On December 14, 2017, the Federal Communications Commission voted to repeal net neutrality, a policy allowing internet users to connect to whatever content they wish without regulation. Also known as "open internet," the policy also prohibits internet service providers from speeding up or slowing down websites, leveling the digital market competition for large, small and start-up businesses.
Net neutrality's repeal has significant implications for business owners and consumers alike. Without the net neutrality rules, phone and internet companies have the power to decide which sites are publicly accessible…
…which means that businesses–small ones and start-ups, specifically–can't rely on the open internet to market their enterprises. They'll have to pay more for the same visibility they received before, an expense many were not prepared for. Ultimately, larger companies will be given precedence.
"I expect that internet service providers will try to find ways to increase their revenue by taking advantage of repealed net neutrality rules," says Gwanhoo Lee, Professor of Information Technology and Analytics at American University's Kogod School of Business. "Businesses-and consumers-could experience a higher fee for Internet connection and slower access to certain websites."
Lee, whose research focuses on digital leadership, governance, and public agencies' impact on the digital realm, emphasizes that net neutrality rules are universal: "Whether you are a small business or a startup, you can expect to compete against your competitors [in the digital marketplace]. This is a crucial foundation for the economy."
We sat down with Lee to get his insight into the policy change and its implications for businesses and consumers–in the present, and the future. Read more of our conversation below.
Kogod School of Business: What, in your opinion, are some pros and cons of the Federal Communications Commission's decision to repeal net neutrality?
Gwanhoo Lee: Proponents argue that net neutrality reduces investment in broadband infrastructure because internet service providers (ISPs) such as Verizon, AT&T, and Comcast do not get a good return on investment. Repealing the policy could spur ISP competition because they can experiment with new pricing models now. So, long-term, repealing net neutrality could actually benefit society because internet services will be offered at a higher level.
Opponents argue that net neutrality is consistent with the principles such as openness and equality that made the Internet a success in the first place. ISPs also gain unfair competitive advantages over other companies because they can block or slow down their competitor's services. It could repeal can disrupt a level playing field for businesses.
KSB: What impact do you anticipate repealing the policy will have in the business world?
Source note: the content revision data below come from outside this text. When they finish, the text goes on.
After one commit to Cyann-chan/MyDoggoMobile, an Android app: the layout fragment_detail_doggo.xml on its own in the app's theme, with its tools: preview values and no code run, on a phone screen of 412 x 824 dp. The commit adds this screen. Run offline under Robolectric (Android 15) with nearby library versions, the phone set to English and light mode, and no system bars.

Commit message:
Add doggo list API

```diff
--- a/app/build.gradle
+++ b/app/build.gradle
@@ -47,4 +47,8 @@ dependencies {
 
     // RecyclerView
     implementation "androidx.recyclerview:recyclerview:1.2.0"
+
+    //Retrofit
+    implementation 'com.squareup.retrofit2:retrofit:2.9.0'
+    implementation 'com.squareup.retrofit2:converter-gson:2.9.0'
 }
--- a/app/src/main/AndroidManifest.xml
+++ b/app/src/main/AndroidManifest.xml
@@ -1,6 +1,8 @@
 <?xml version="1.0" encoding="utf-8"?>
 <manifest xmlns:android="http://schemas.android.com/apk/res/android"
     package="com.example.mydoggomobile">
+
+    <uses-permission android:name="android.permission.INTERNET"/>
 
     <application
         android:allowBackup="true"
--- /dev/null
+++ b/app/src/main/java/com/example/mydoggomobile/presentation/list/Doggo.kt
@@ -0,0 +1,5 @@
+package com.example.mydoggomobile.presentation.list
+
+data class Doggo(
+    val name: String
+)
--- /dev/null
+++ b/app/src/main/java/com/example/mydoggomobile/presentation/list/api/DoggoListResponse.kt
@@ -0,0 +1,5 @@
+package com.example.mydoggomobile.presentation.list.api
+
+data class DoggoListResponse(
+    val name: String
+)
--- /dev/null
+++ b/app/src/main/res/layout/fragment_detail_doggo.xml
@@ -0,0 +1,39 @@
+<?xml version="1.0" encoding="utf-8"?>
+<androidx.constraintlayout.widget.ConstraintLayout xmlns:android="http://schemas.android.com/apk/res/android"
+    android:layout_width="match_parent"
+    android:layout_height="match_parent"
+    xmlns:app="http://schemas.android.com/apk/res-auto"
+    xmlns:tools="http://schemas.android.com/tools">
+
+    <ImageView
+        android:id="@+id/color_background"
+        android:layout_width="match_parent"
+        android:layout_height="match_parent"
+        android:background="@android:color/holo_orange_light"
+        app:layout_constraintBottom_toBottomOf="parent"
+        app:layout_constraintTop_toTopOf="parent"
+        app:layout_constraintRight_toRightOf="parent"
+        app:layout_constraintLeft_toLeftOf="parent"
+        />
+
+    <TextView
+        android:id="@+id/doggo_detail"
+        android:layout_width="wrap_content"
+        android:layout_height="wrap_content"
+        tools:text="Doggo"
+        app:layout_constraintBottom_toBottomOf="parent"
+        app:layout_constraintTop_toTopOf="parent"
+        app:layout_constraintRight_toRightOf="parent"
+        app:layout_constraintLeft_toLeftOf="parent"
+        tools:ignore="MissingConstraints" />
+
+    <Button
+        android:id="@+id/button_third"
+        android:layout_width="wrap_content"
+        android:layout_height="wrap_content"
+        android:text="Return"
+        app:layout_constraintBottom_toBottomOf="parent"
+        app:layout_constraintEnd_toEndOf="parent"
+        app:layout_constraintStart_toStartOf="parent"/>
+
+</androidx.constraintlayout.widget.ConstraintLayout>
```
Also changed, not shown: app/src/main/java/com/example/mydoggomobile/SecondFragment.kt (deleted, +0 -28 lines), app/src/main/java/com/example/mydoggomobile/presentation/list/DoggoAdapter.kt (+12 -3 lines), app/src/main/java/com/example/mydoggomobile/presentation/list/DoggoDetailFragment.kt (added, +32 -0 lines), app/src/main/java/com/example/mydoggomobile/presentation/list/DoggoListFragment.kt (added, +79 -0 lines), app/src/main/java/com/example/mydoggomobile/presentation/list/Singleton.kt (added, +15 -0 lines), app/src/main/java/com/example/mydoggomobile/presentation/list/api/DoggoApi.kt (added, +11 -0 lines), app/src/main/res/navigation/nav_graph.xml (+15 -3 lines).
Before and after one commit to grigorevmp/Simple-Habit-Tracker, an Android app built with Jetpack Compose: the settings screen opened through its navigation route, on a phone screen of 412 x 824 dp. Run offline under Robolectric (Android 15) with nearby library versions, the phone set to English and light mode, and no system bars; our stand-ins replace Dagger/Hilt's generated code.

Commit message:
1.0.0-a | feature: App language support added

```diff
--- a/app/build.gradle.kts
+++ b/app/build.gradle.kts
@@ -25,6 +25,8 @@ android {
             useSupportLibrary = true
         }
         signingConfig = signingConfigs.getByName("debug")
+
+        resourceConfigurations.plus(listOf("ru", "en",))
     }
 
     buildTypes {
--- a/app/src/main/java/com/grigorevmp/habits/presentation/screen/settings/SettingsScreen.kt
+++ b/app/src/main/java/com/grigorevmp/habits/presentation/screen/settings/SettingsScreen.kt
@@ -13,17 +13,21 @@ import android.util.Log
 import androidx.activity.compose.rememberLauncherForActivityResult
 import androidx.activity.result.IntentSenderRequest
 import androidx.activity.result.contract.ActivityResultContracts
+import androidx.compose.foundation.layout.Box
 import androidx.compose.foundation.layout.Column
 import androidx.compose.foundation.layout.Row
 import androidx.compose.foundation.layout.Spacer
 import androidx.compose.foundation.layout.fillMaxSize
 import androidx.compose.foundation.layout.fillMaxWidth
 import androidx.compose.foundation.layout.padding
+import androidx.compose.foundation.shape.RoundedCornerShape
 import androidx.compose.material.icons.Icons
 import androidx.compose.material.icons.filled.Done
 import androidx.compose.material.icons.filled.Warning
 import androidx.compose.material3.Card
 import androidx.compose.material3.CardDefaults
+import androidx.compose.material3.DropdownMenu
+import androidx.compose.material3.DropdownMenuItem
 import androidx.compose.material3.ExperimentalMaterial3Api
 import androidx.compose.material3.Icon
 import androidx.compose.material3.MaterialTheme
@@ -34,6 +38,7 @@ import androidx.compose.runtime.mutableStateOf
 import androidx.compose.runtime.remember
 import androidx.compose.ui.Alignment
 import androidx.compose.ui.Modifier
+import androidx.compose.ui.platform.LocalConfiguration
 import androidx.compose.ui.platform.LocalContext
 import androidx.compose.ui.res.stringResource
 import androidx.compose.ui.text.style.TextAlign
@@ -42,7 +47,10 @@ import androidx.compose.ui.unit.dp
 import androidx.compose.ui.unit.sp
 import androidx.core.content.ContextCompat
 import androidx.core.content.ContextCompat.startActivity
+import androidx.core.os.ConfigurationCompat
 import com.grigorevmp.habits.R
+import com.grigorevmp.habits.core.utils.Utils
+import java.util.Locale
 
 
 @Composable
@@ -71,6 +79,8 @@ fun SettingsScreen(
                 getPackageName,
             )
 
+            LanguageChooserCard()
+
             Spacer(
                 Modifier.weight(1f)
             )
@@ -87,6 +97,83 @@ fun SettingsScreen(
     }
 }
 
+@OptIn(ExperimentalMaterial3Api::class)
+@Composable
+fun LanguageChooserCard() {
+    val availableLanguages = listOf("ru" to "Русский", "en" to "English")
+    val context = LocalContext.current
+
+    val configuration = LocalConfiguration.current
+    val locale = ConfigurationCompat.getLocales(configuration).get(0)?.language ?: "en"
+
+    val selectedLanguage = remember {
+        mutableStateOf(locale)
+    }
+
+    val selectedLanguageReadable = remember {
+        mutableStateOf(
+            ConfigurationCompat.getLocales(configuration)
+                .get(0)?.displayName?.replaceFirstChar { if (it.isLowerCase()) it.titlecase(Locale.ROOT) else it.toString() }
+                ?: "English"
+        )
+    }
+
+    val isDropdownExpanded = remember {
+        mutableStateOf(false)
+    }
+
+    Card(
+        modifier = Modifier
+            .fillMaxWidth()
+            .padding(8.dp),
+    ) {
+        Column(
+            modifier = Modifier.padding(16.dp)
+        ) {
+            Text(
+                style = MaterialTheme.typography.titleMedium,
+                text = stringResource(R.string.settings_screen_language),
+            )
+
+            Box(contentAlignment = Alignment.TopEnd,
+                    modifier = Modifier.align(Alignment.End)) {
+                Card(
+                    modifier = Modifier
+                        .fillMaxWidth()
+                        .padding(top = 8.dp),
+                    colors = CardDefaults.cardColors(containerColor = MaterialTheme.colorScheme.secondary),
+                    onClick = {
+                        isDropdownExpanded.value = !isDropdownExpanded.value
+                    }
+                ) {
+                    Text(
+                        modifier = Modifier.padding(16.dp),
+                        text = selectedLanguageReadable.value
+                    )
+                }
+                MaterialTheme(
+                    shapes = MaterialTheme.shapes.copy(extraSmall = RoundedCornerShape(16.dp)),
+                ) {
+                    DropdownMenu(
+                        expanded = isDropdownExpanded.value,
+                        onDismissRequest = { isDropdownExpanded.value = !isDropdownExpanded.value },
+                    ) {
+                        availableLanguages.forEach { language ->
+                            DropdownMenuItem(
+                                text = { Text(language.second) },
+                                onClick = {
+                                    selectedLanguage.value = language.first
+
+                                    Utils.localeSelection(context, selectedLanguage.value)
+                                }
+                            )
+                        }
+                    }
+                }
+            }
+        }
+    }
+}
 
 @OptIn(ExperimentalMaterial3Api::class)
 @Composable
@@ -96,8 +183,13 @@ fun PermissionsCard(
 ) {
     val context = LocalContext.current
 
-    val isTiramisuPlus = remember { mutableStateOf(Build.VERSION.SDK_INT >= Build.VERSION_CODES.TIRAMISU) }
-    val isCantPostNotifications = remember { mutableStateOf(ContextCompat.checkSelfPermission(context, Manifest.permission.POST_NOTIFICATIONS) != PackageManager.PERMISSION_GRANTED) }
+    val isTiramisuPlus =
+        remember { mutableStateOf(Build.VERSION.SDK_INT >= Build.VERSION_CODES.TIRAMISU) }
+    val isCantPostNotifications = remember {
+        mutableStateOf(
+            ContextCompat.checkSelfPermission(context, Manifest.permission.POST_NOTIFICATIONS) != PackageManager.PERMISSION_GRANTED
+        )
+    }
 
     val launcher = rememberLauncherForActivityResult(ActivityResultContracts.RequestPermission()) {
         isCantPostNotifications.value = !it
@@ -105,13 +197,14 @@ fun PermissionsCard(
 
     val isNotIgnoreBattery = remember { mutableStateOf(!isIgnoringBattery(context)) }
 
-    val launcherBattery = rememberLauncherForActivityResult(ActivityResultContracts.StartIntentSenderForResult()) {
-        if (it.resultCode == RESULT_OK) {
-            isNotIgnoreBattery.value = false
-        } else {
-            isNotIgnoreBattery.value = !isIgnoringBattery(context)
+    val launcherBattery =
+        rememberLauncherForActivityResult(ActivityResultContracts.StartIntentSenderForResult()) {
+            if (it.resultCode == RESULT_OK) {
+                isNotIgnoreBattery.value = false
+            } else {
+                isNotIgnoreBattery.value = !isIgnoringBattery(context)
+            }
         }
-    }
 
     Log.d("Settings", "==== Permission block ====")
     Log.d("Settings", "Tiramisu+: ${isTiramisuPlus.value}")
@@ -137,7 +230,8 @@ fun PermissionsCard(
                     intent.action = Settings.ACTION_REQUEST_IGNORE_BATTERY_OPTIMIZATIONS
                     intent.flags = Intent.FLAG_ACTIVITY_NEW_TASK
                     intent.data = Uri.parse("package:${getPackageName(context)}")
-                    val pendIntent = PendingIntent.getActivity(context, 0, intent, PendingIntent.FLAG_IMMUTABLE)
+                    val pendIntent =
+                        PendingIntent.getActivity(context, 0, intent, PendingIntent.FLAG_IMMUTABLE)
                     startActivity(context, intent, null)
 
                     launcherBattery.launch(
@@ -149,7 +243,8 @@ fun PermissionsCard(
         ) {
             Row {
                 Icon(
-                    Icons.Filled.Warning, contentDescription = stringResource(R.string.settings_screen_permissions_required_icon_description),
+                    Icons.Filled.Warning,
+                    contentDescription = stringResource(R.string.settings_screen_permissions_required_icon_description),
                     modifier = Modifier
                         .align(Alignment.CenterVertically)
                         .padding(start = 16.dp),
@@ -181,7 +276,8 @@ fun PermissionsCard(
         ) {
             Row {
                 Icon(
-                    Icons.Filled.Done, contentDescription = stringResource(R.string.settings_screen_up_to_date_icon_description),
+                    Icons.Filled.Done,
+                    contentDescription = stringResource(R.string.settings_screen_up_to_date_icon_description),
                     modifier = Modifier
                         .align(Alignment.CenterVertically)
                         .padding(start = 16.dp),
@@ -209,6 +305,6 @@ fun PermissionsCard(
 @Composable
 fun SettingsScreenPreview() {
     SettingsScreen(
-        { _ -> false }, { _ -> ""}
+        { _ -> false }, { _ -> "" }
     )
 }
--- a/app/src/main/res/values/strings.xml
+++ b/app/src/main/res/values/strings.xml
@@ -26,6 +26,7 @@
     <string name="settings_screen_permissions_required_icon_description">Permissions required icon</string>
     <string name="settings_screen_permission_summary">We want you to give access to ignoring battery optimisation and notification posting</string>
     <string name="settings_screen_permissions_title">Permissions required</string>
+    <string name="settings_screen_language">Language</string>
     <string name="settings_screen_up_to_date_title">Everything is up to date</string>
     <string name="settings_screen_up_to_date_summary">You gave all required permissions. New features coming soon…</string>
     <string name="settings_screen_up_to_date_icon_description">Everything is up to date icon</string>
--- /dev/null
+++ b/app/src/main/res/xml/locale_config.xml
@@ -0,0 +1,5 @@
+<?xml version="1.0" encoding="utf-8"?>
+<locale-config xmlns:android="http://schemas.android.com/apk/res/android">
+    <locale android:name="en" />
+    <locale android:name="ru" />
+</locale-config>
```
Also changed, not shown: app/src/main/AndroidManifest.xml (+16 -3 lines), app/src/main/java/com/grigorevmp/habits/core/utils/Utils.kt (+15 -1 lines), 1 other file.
GL: It creates a power shift in favor of internet service providers in the digital ecosystem. Service providers like AT&T or Verizon can block or slow certain websites and charge companies more for fast lanes, giving them greater bargaining power over other online companies. In addition, ISPs can launch new businesses, such as movie streaming services, and reserve faster lanes exclusively for their own services while slowing their competitors.'
KSB: Is there a type of business (non-profit, private, online) that this is likely to affect more? Why?
GL: Any businesses that include social media services such as Facebook, Instagram, and Twitter; online streaming services such as Netflix, Spotify, and YouTube; online retailers such as Amazon; and other popular online services such as Google and Gmail. These companies tend to take up large bandwidth of the Internet. For example, during its peak time, Netflix movie streaming accounts for a whopping 40 percent of the Internet traffic. Naturally, ISPs could be motivated to throttle such high-volume traffic.
KSB: Cybersecurity and information privacy is one of your key research areas. What does repealing net neutrality mean for this?
GL: It is likely to affect information privacy and cybersecurity negatively. The Commission now requires ISPs to adhere to consumers' privacy rules based on the definition of proprietary information. With the repeal of net neutrality rules, current US laws do not offer such protections for information privacy, so internet service providers could compromise information like social security numbers.
Another risk could come from virtual private networks (VPNs), which many companies use to protect employee's privacy. If ISPs slow user connection to VPNs, companies will likely limit their use and increase their use of unsecure networks. There's a lot of potential for compromised information.
KSB: What lies ahead for companies with these new internet restrictions?
GL: It's difficult to predict if and when internet service providers will take advantage of this new policy. And it's also possible it won't be around that long-some states, including California and New York, have already proposed laws against it. The future is very uncertain. Nevertheless, companies should conduct risk management by analyzing different scenarios and by developing contingency plans.
KSB: Anything else you'd like to add?In my opinion, the cons of the repeal overweigh the pros. The healthy growth of the digital economy depends on net neutrality.
Learn more about Gwanhoo Lee and his research here.